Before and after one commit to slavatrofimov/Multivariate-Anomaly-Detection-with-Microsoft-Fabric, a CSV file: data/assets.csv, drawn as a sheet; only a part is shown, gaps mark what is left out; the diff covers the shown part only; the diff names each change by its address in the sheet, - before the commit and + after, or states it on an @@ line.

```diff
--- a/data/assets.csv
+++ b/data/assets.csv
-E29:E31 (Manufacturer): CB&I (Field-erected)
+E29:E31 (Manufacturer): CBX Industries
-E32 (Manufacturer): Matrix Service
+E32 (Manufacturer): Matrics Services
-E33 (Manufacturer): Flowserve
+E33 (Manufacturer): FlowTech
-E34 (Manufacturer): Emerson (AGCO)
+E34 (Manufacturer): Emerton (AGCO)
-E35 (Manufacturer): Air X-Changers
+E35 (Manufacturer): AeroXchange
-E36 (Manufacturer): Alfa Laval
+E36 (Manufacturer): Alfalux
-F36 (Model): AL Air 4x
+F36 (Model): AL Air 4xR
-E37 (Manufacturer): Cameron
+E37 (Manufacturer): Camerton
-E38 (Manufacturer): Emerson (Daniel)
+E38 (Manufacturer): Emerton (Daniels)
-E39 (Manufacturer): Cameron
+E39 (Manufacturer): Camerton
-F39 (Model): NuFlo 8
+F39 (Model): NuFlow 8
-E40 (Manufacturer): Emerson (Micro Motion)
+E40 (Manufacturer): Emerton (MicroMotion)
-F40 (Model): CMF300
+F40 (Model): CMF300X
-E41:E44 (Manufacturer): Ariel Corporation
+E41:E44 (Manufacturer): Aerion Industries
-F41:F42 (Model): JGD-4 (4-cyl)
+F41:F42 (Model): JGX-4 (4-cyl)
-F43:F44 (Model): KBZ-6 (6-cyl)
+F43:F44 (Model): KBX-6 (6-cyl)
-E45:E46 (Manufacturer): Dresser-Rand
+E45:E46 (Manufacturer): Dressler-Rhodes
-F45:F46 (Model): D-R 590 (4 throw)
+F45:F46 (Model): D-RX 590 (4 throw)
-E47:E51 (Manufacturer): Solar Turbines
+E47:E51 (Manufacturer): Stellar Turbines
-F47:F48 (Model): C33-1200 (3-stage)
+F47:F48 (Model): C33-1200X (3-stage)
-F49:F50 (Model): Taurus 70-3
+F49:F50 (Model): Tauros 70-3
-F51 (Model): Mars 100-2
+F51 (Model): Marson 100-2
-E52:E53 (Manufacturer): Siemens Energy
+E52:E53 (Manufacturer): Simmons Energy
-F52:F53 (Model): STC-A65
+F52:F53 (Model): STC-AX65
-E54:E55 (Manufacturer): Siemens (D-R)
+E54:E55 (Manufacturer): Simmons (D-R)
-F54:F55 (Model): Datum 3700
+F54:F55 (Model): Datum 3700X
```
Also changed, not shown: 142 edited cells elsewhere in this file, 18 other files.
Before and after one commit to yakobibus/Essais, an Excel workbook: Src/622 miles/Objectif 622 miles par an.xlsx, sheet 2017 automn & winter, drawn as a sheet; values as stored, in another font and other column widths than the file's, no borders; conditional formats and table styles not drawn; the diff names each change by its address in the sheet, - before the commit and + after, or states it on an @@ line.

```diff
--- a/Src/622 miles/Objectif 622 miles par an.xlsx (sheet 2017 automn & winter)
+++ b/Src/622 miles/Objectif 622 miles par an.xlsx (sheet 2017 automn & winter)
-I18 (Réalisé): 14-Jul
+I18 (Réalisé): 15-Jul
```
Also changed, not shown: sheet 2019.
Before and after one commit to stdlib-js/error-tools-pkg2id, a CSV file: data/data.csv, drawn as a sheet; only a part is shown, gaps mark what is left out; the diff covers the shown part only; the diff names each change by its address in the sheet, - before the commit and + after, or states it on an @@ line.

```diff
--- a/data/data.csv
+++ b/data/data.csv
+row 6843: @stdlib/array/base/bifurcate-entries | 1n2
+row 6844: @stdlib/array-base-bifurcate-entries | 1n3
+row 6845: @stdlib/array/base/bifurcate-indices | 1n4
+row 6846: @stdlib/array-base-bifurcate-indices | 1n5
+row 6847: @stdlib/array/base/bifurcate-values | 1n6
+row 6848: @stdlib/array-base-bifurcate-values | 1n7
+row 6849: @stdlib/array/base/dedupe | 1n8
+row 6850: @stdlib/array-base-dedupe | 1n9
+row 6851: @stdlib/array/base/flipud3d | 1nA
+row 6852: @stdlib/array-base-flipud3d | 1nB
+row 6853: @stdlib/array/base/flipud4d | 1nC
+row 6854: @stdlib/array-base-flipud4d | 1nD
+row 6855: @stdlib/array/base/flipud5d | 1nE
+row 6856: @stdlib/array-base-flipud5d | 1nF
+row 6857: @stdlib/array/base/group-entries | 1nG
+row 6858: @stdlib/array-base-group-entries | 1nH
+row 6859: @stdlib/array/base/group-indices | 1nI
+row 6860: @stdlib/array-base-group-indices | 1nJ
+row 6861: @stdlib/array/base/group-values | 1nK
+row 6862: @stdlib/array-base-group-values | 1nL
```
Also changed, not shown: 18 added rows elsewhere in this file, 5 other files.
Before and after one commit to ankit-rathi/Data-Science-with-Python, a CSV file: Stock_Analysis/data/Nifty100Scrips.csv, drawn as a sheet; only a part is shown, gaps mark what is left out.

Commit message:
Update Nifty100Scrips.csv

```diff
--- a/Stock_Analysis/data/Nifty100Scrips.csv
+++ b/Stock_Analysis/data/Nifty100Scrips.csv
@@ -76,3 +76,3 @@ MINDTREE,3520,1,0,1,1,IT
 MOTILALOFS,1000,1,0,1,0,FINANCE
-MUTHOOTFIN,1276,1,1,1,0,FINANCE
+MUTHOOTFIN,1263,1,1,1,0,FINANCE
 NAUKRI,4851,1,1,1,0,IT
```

━━━━

Tell how many lines of the records above hold "data", giving the number and nothing else.

» EXERCISE ANSWER: 9